Recently I’ve become  obsessed with selling clothes via the Vinted app. It’s easy to use and I post the items off in recycled packaging, which gives me no end of pleasure since our house is full of it. My best (and only purchase from Vinted so far) was a warm winter coat from Next which I bought for £10. The buyer pays for the postage and I find this an easier way to sell than e-bay.

Insurance. Another quick way to keep a few extra pounds in your pocket is to challenge your home or car insurers when they send you the renewal letter. I never pay automatically; I pick up the phone, tell them I’m one of their loyalest customers and ask if they’ll do me a better deal. I usually save about £40 immediately, which I feel smug about for approximately five minutes until I remember that I need to get petrol. Back to that car pool idea then…

Seriously though; this is a dire situation for many and I appreciate that the struggle is going to be real. We will definitely be staying in more, especially if we want to afford a holiday. With that in mind, there are some lovely ideas in today’s Guardian about making your home a calmer place where you feel happy and relaxed.
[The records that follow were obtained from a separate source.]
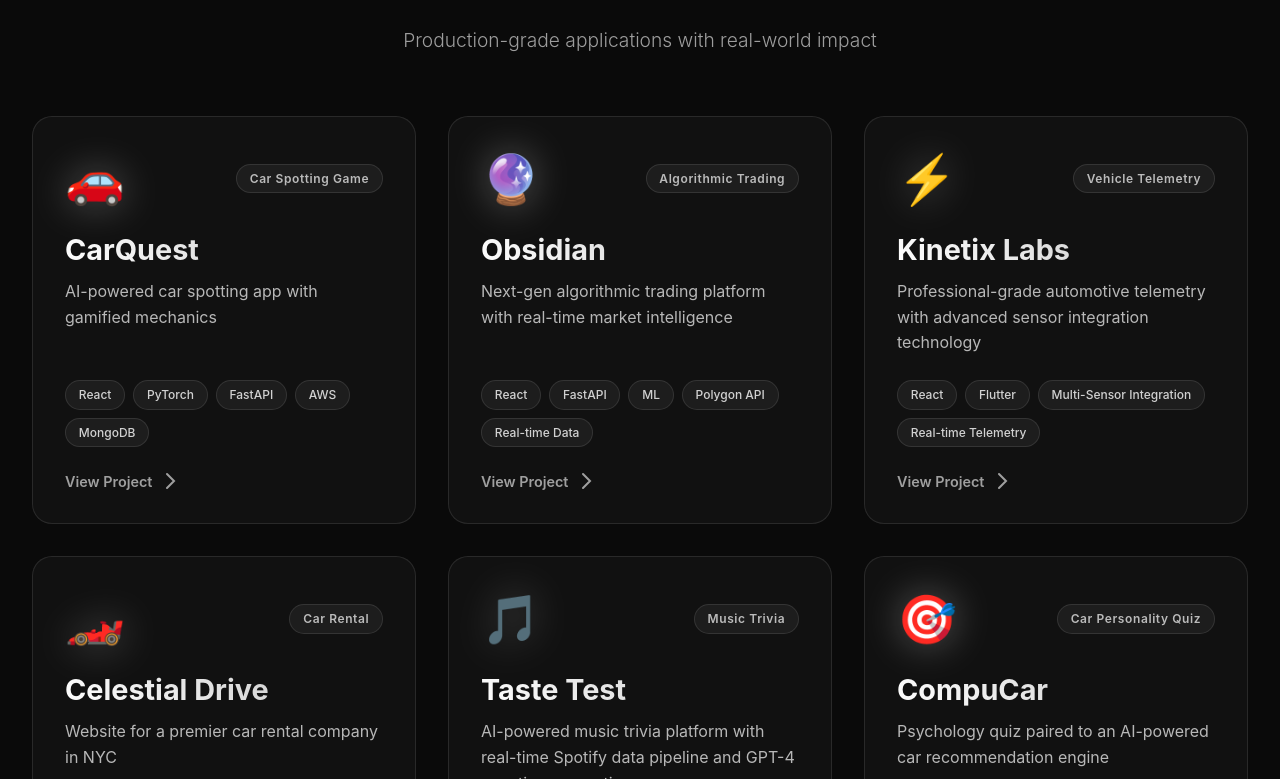
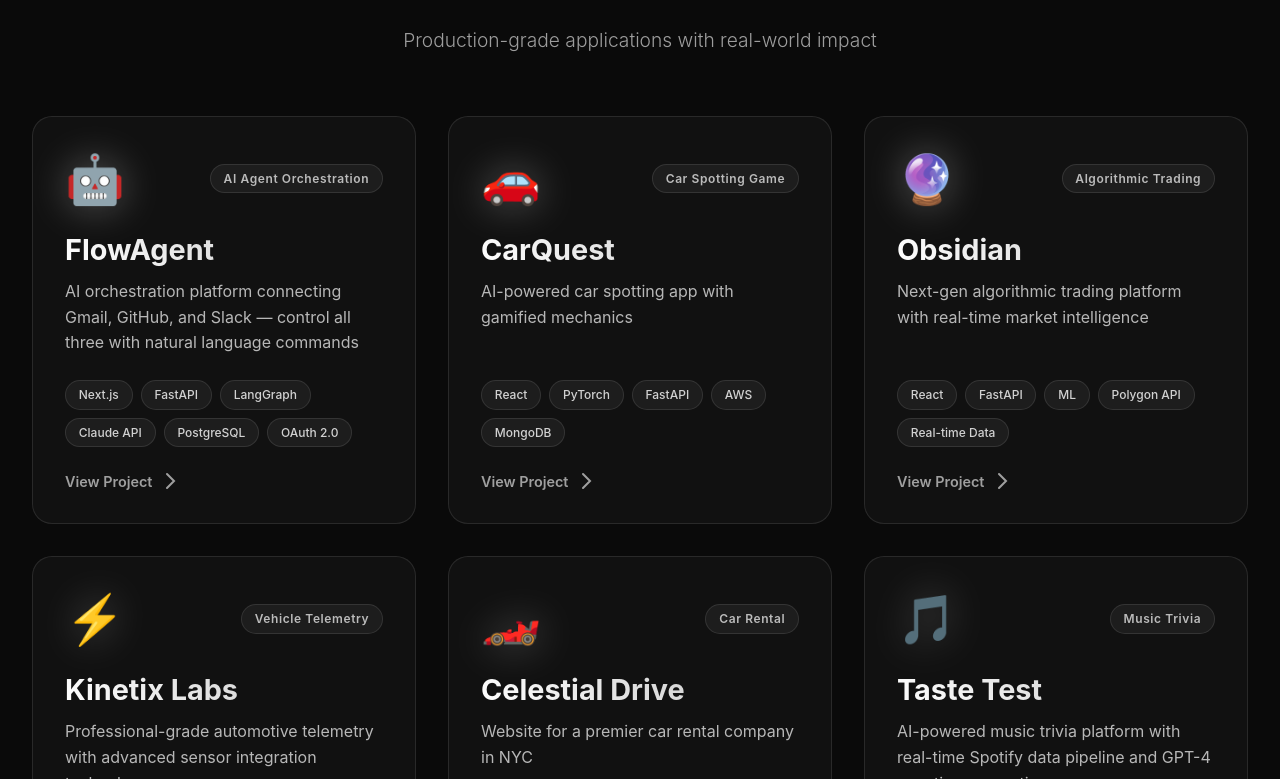
Before and after one commit to danieldeda2/portfolio, a React (Create React App) app: page / in a window 1280 px wide. Shown: the part 961-1740 px from the top of the page. Built offline with nearby package versions, Linux system fonts and the light colour scheme.

Commit message:
Adding FlowAgent

```diff
--- a/src/Components/Home.jsx
+++ b/src/Components/Home.jsx
@@ -23,6 +23,14 @@
   }, []);
 
   const projects = [
+    {
+      icon: '🤖',
+      name: 'FlowAgent',
+      description: 'AI orchestration platform connecting Gmail, GitHub, and Slack — control all three with natural language commands',
+      link: 'https://flow-agent.io',
+      stats: 'AI Agent Orchestration',
+      tech: ['Next.js', 'FastAPI', 'LangGraph', 'Claude API', 'PostgreSQL', 'OAuth 2.0']
+    },
     {
       icon: '🚗',
       name: 'CarQuest',
```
I know those adjectives may seem at odds with our current world climate, but as I said in last week’s post, we have to grab the good vibes where we can, and as programmes like The Home Edit can show us, some bright colours and a bit of organisation may just give us a tiny bit of the peace we crave.